Assigned task:
Check each line of the entries. Copy the ones that contain the string "avec".

** Listed entries follows **

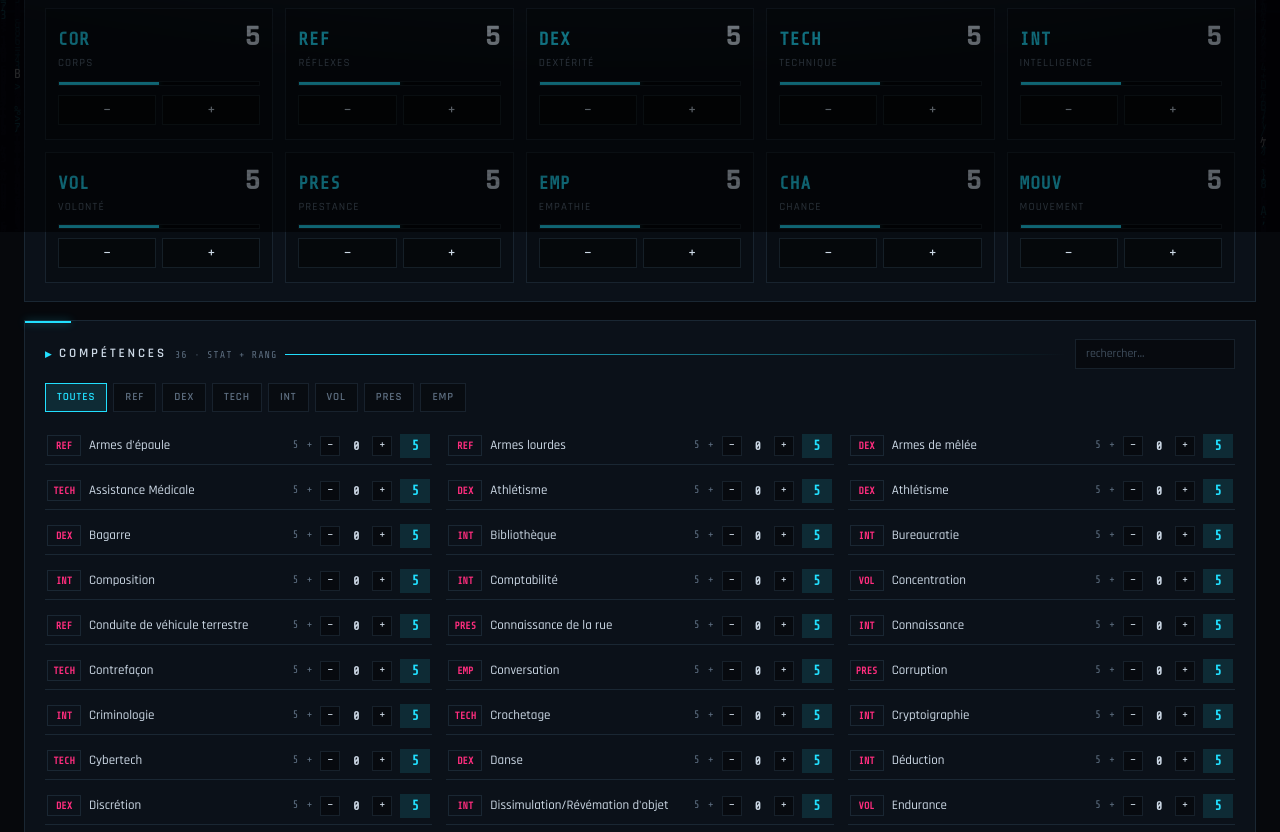
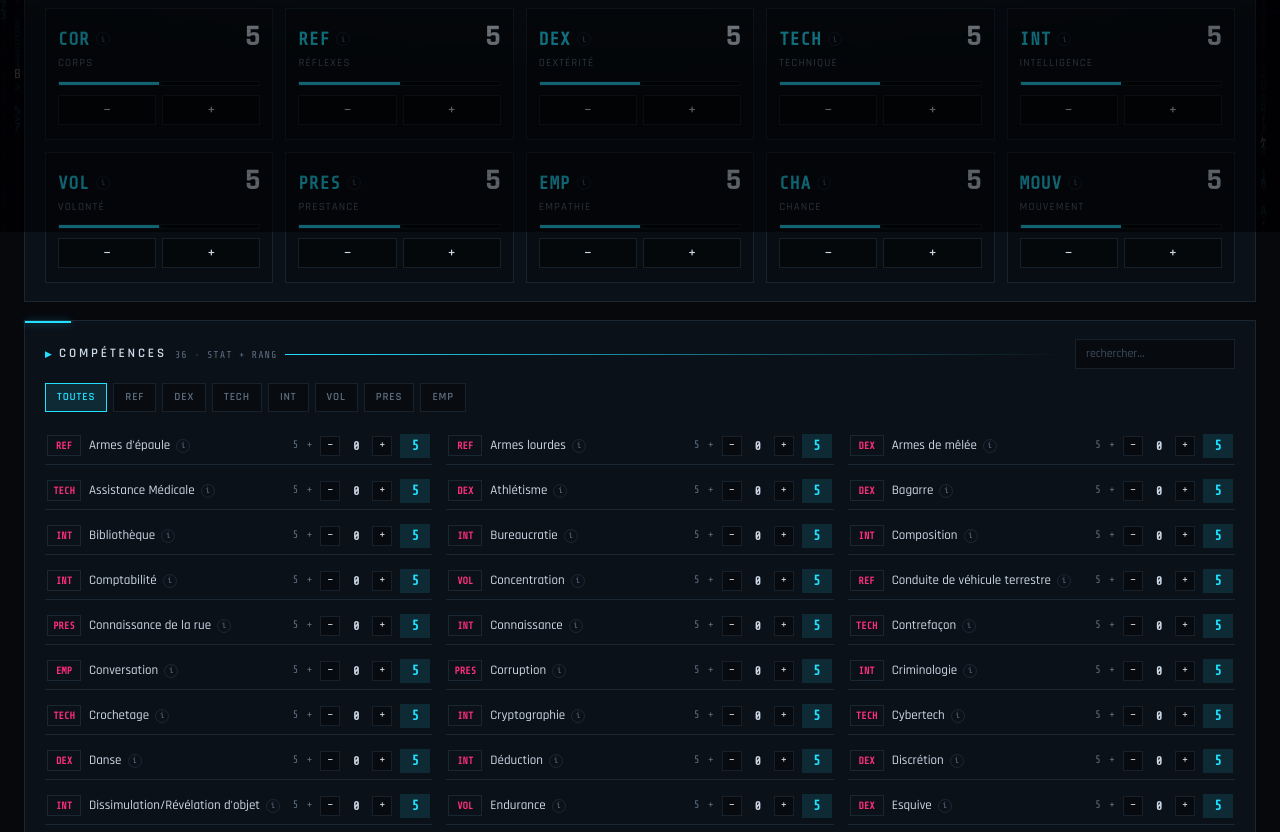
Before and after one commit to OlivierM53/Jdr-cyberpunk-app, a Vue app: page / in a window 1280 px wide. Shown: the part 568-1400 px from the top of the page. Built offline with nearby package versions, Linux system fonts and the light colour scheme.

Commit message:
add description

```diff
--- /dev/null
+++ b/src/components/InfoTooltip.vue
@@ -0,0 +1,20 @@
+<script setup lang="ts">
+defineProps<{ text: string }>()
+</script>
+
+<template>
+  <span class="group relative inline-flex">
+    <span
+      tabindex="0"
+      class="grid h-3.5 w-3.5 cursor-help place-items-center rounded-full border border-line font-mono text-[9px] leading-none text-dim outline-none group-hover:border-accent group-hover:text-accent group-focus-within:border-accent group-focus-within:text-accent"
+    >
+      i
+    </span>
+    <span
+      class="pointer-events-none absolute bottom-full left-1/2 z-20 mb-2 w-56 -translate-x-1/2 border border-accent bg-panel p-2 text-left font-display text-xs leading-snug text-txt opacity-0 transition-opacity duration-150 group-hover:opacity-100 group-focus-within:opacity-100"
+      style="box-shadow: 0 0 12px var(--color-accent-glow)"
+    >
+      {{ text }}
+    </span>
+  </span>
+</template>
--- a/src/components/SkillsPanel.vue
+++ b/src/components/SkillsPanel.vue
@@ -2,6 +2,7 @@
 import { computed, ref } from 'vue'
 import { useCharacterStore } from '@/stores/character'
 import { SKILLS, STAT_DEFS, type Stat } from '@/data/cyberpunk'
+import InfoTooltip from '@/components/InfoTooltip.vue'
 
 const store = useCharacterStore()
 const skillStat = ref('ALL')
@@ -17,11 +18,11 @@ const skillList = computed(() => {
     ([name, st]) =>
       (skillStat.value === 'ALL' || st === skillStat.value) &&
       (!q || name.toLowerCase().includes(q)),
-  ).map(([name, st]) => {
+  ).map(([name, st, description]) => {
     const base = store.char.stats[st] || 0
     const level = store.char.skills[name] || 0
     return {
-      name, statKey: st, base, level, total: base + level
+      name, statKey: st, base, level, total: base + level, description,
     }
   })
 })
@@ -58,9 +59,10 @@ const skillList = computed(() => {
         <span
           class="w-[34px] flex-none border border-line py-0.5 text-center font-mono text-[10px] font-bold text-accent-2">{{
             sk.statKey }}</span>
-        <span class="flex-1 font-display text-[13px] leading-tight font-medium text-txt">{{
-          sk.name
-        }}</span>
+        <span class="flex flex-1 items-center gap-1.5 font-display text-[13px] leading-tight font-medium text-txt">
+          {{ sk.name }}
+          <InfoTooltip :text="sk.description" />
+        </span>
         <span class="font-mono text-[11px] text-dim" title="base de stat">{{ sk.base }}</span>
         <span class="font-mono text-[11px] text-dim">+</span>
         <button
--- a/src/components/StatsPanel.vue
+++ b/src/components/StatsPanel.vue
@@ -1,6 +1,7 @@
 <script setup lang="ts">
 import { useCharacterStore } from '@/stores/character'
 import { STAT_DEFS } from '@/data/cyberpunk'
+import InfoTooltip from '@/components/InfoTooltip.vue'
 
 const store = useCharacterStore()
 </script>
@@ -28,7 +29,10 @@ const store = useCharacterStore()
         class="border border-line bg-black/25 p-3 pb-3.5"
       >
         <div class="flex items-baseline justify-between">
-          <span class="font-mono text-lg font-bold tracking-[0.05em] text-accent">{{ d.key }}</span>
+          <span class="flex items-center gap-1.5">
+            <span class="font-mono text-lg font-bold tracking-[0.05em] text-accent">{{ d.key }}</span>
+            <InfoTooltip :text="d.description" />
+          </span>
           <span class="font-display text-[30px] leading-none font-bold text-txt">{{
             store.char.stats[d.key]
           }}</span>
--- a/src/data/cyberpunk.ts
+++ b/src/data/cyberpunk.ts
@@ -1,6 +1,7 @@
 export interface StatDef {
   key: Stat;
   name: string;
+  description: string;
 }
 
 export type Stat =
@@ -16,66 +17,284 @@ export type Stat =
   | "CHA";
 
 export const STAT_DEFS: StatDef[] = [
-  { key: "COR", name: "Corps" },
-  { key: "REF", name: "Réflexes" },
-  { key: "DEX", name: "Dextérité" },
-  { key: "TECH", name: "Technique" },
-  { key: "INT", name: "Intelligence" },
-  { key: "VOL", name: "Volonté" },
-  { key: "PRES", name: "Prestance" },
-  { key: "EMP", name: "Empathie" },
-  { key: "CHA", name: "Chance" },
-  { key: "MOUV", name: "Mouvement" },
+  {
+    key: "COR",
+    name: "Corps",
+    description: "Votre force brute et votre endurance.",
+  },
+  {
+    key: "REF",
+    name: "Réflexes",
+    description:
+      "Évalue votre temps de réaction et votre agilité. Sert aussi pour tirer avec des armes à distance.",
+  },
+  {
+    key: "DEX",
+    name: "Dextérité",
+    description:
+      "Vos capacités athlétiques. Entre en jeu pour les attaques de mêlée et à mains nues.",
+  },
+  {
+    key: "TECH",
+    name: "Technique",
+    description: "Manipulation d'outils et d'instruments.",
+  },
+  {
+    key: "INT",
+    name: "Intelligence",
+    description:
+      "Montre à quel point vous êtes intelligent, malin et attentif.",
+  },
+  {
+    key: "VOL",
+    name: "Volonté",
+    description:
+      "Votre détermination, votre courage et votre capacité à surmonter l'adversité.",
+  },
+  {
+    key: "PRES",
+    name: "Prestance",
+    description: "Votre aptitude à impressionner les gens et à les influencer.",
+  },
+  {
+    key: "EMP",
+    name: "Empathie",
+    description:
+      "Votre faculté à vous lier à d'autres personnes et à prendre soin d'elles.",
+  },
+  {
+    key: "CHA",
+    name: "Chance",
+    description:
+      "Une caractéristique particulière. Voir Compter sur la Chance en page 5 pour plus de détails.",
+  },
+  {
+    key: "MOUV",
+    name: "Mouvement",
+    description:
+      "Votre vitesse de déplacement quand vous courez, sautez, nagez, etc.",
+  },
 ];
 
-export const SKILLS: [name: string, statKey: Stat][] = [
-  ["Armes d'épaule", "REF"],
-  ["Armes lourdes", "REF"],
-  ["Armes de mêlée", "DEX"],
-  ["Assistance Médicale", "TECH"],
-  ["Athlétisme", "DEX"],
-  ["Athlétisme", "DEX"],
-  ["Bagarre", "DEX"],
-  ["Bibliothèque", "INT"],
-  ["Bureaucratie", "INT"],
-  ["Composition", "INT"],
-  ["Comptabilité", "INT"],
-  ["Concentration", "VOL"],
-  ["Conduite de véhicule terrestre", "REF"],
-  ["Connaissance de la rue", "PRES"],
-  ["Connaissance", "INT"],
-  ["Contrefaçon", "TECH"],
-  ["Conversation", "EMP"],
-  ["Corruption", "PRES"],
-  ["Criminologie", "INT"],
-  ["Crochetage", "TECH"],
-  ["Cryptoigraphie", "INT"],
-  ["Cybertech", "TECH"],
-  ["Danse", "DEX"],
-  ["Déduction", "INT"],
-  ["Discrétion", "DEX"],
-  ["Dissimulation/Révémation d'objet", "INT"],
-  ["Endurance", "VOL"],
-  ["Esquive", "DEX"],
-  ["Gestion d'affaire", "INT"],
-  ["Guide local", "INT"],
-  ["Habillement et style", "PRES"],
-  ["Instrument", "TECH"],
-  ["Interrogatoire", "PRES"],
-  ["Jeu d'acteur", "PRES"],
-  ["Négoce", "PRES"],
-  ["Perception", "INT"],
-  ["Persuasion", "PRES"],
-  ["Photos et films", "TECH"],
-  ["Pickpocket", "TECH"],
-  ["Pistage", "INT"],
-  ["Pistolet", "REF"],
-  ["Premier secours", "TECH"],
-  ["Psychologie", "EMP"],
-  ["Résistance à la torture/aux drogues", "VOL"],
-  ["Sécurité Électronique", "TECH"],
-  ["Tactique", "INT"],
-  ["Tir automatique", "REF"],
+export const SKILLS: [name: string, statKey: Stat, description: string][] = [
+  [
+    "Armes d'épaule",
+    "REF",
+    "Tirer avec précision avec des armes comme les carabines et les fusils à pompe.",
+  ],
+  [
+    "Armes lourdes",
+    "REF",
+    "Tirer avec précision avec des armes à projectile encombrantes telles que des lance-grenades et des lance-roquettes.",
+  ],
+  ["Armes de mêlée", "DEX", "Se servir d'armes de mêlée."],
+  [
+    "Assistance Médicale",
+    "TECH",
+    "Appliquer des soins médicaux aux blessés pour stabiliser leur état et guérir les blessures critiques préoccupantes.",
+  ],
+  [
+    "Athlétisme",
+    "DEX",
+    "Les fondamentaux des activités sportives qu'on retrouve dans les programmes d'éducation physique et la musculation. Cette compétence sert aussi à manier des armes de jet.",
+  ],
+  [
+    "Bagarre",
+    "DEX",
+    "Se battre et effectuer des prises en usant de la force brute.",
+  ],
+  [
+    "Bibliothèque",
+    "INT",
+    "Effectuer des recherches dans des bases de données, le CitiNet, les collections de bibliothèques et autres sources d'information compilées pour obtenir des renseignements.",
+  ],
+  [
+    "Bureaucratie",
+    "INT",
+    "Savoir traiter avec les bureaucrates, connaître leur langage et les techniques pour les approcher, et extraire les informations qui transitent dans les administrations.",
+  ],
+  ["Composition", "INT", "Rédiger des chansons, des articles ou des fictions."],
+  [
+    "Comptabilité",
+    "INT",
+    "Tenir les comptes, savoir jongler avec les chiffres et effectuer les opérations comptables courantes.",
+  ],
+  [
+    "Concentration",
+    "VOL",
+    "La capacité à se concentrer, à ignorer les sources de distraction, à mobiliser sa mémoire et à contrôler ses réactions physiologiques.",
+  ],
+  [
+    "Conduite de véhicule terrestre",
+    "REF",
+    "Savoir piloter et manœuvrer des véhicules terrestres.",
+  ],
+  [
+    "Connaissance de la rue",
+    "PRES",
+    "Vous savez comment obtenir des biens de contrebande et des marchandises illégales, communiquer avec le monde du crime et éviter les ennuis dans les quartiers chauds.",
+  ],
+  [
+    "Connaissance",
+    "INT",
+    "Reflète votre niveau de connaissance dans des disciplines scolaires telles que la lecture, l'écriture, les principes mathématiques de base et l'histoire. Vous en savez assez pour vous débrouiller.",
+  ],
+  [
+    "Contrefaçon",
+    "TECH",
+    "Fabrication et détection de documents, d'œuvres d'art et de moyens d'identification falsifiés.",
+  ],
+  [
+    "Conversation",
+    "EMP",
+    "Grâce à cette compétence, vous soutirez des renseignements aux gens sous couvert d'une conversation anodine.",
+  ],
+  [
+    "Corruption",
+    "PRES",
+    "Vous évaluez le degré de corruptibilité des gens. Vous savez comment approcher votre interlocuteur et quelle somme lui proposer.",
+  ],
+  [
+    "Criminologie",
+    "INT",
+    "La capacité à trouver des indices grâce au relevé d'empreintes, aux tests balistiques, à l'analyse de preuves et aux recherches dans les fichiers et les enregistrements de la police.",
+  ],
+  [
+    "Crochetage",
+    "TECH",
+    "Crochetage de serrures dépourvues de protection électronique et désamorçage de mesures de sécurité non électroniques.",
+  ],
+  ["Cryptographie", "INT", "Savoir déchiffrer et crypter des messages."],
+  [
+    "Cybertech",
+    "TECH",
+    "Identifier, comprendre et réparer des implants cybernétiques.",
+  ],
+  [
+    "Danse",
+    "DEX",
+    "Exécuter des chorégraphies dans une boîte de nuit ou sur scène.",
+  ],
+  [
+    "Déduction",
+    "INT",
+    "Établir une conclusion qui ne saute pas aux yeux à partir d'un faisceau d'indices.",
+  ],
+  [
+    "Discrétion",
+    "DEX",
+    "La capacité à se mouvoir sans faire de bruit, à se cacher, agir en catimini ou à éviter de se faire repérer. Pour détecter votre présence, les autres personnages peuvent faire appel à la compétence Perception.",
+  ],
+  [
+    "Dissimulation/Révélation d'objet",
+    "INT",
+    "La capacité à soustraire des objets à la vue et retrouver des éléments cachés. On utilise cette compétence pour dissimuler ses armes sous ses vêtements et déceler les armes dissimulées.",
+  ],
+  [
+    "Endurance",
+    "VOL",
+    "La capacité à endurer les privations et les conditions de vie dans des environnements hostiles.",
+  ],
+  [
+    "Esquive",
+    "DEX",
+    "Esquiver les coups lorsqu'on vous attaque au corps à corps.",
+  ],
+  [
+    "Gestion d'affaires",
+    "INT",
+    "Connaître le b.-a.-ba de l'entrepreneuriat tel que la loi de l'offre et de la demande, le management des employés, l'approvisionnement, la vente et le marketing.",
+  ],
+  [
+    "Guide local",
+    "INT",
+    "La connaissance que vous avez de Night City, de ses quartiers et de ses conventions.",
+  ],
+  [
+    "Habillement et style",
+    "PRES",
+    "Savoir quels vêtements porter à quelle occasion et comment paraître cool même dans une tenue informe.",
+  ],
+  [
+    "Instrument",
+    "TECH",
+    "Savoir jouer d'un instrument à un niveau professionnel. Inclut également les performances vocales, c'est-à-dire le chant.",
+  ],
+  [
+    "Interrogatoire",
+    "PRES",
+    "Vous savez obtenir des informations par la force.",
+  ],
+  [
+    "Jeu d'acteur",
+    "PRES",
+    "Savoir jouer un rôle, se déguiser afin de passer pour un personnage fictif ou réel, feindre des émotions et des humeurs.",
+  ],
+  [
+    "Négoce",
+    "PRES",
+    "Conclure des affaires intéressantes avec des vendeurs ou des acheteurs.",
+  ],
+  [
+    "Perception",
+    "INT",
+    "La capacité à observer, percevoir les détails, déceler des éléments cachés comme des indices, des pièges ou des personnages qui se dissimulent en exploitant la compétence Dissimulation/Révélation d'objet.",
+  ],
+  [
+    "Persuasion",
+    "PRES",
+    "La capacité à convaincre, persuader ou influencer d'autres personnes. Elle vous permet aussi de pousser les gens à suivre vos directives.",
+  ],
+  [
+    "Photos et films",
+    "TECH",
+    "Prendre des photographies, produire des vidéos ou des programmes de danse sensorielle.",
+  ],
+  [
+    "Pickpocket",
+    "TECH",
+    "Récupérer discrètement des objets que les gens conservent sur eux et commettre des vols à l'étalage sans se faire prendre.",
+  ],
+  [
+    "Pistage",
+    "INT",
+    "Savoir suivre une piste en analysant les empreintes et autres traces de passage.",
+  ],
+  [
+    "Pistolet",
+    "REF",
+    "Tirer avec précision avec des armes à projectile tenues à une main.",
+  ],
+  [
+    "Premiers secours",
+    "TECH",
+    "Appliquer des soins médicaux aux personnes blessées pour leur éviter la mort en traitant les blessures les moins graves.",
+  ],
+  [
+    "Psychologie",
+    "EMP",
+    "La capacité à déchiffrer les expressions et le langage corporel des gens, afin de deviner leur humeur et discerner les mensonges éventuels.",
+  ],
+  [
+    "Résistance à la torture/aux drogues",
+    "VOL",
+    "Votre tolérance à la douleur causée par les interrogatoires musclés, la torture ou les drogues.",
+  ],
+  [
+    "Sécurité Électronique",
+    "TECH",
+    "Identifier, comprendre, réparer, pirater et installer des appareils électroniques complexes, parmi lesquels les ordinateurs, les cyberconsoles, le matériel électronique personnel et les systèmes de sécurité électronique.",
+  ],
+  [
+    "Tactique",
+    "INT",
+    "Savoir diriger des troupes efficacement lors d'un affrontement à grande échelle. Un personnage doté de cette capacité sait mener une bataille et jauger les réactions des forces adverses.",
+  ],
+  [
+    "Tir automatique",
+    "REF",
+    "Tenir sa cible en joue avec une arme en mode automatique malgré le recul.",
+  ],
 ];
 
 export interface BgFieldDef {
```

** End of Listed entries **

Problem solution:
+      "Évalue votre temps de réaction et votre agilité. Sert aussi pour tirer avec des armes à distance.",
+    "Tirer avec précision avec des armes comme les carabines et les fusils à pompe.",
+    "Tirer avec précision avec des armes à projectile encombrantes telles que des lance-grenades et des lance-roquettes.",
+    "Savoir traiter avec les bureaucrates, connaître leur langage et les techniques pour les approcher, et extraire les informations qui transitent dans les administrations.",
+    "Tenir les comptes, savoir jongler avec les chiffres et effectuer les opérations comptables courantes.",
+    "Vous savez comment obtenir des biens de contrebande et des marchandises illégales, communiquer avec le monde du crime et éviter les ennuis dans les quartiers chauds.",
+    "Conclure des affaires intéressantes avec des vendeurs ou des acheteurs.",
+    "Tirer avec précision avec des armes à projectile tenues à une main.",
+    "Tenir sa cible en joue avec une arme en mode automatique malgré le recul.",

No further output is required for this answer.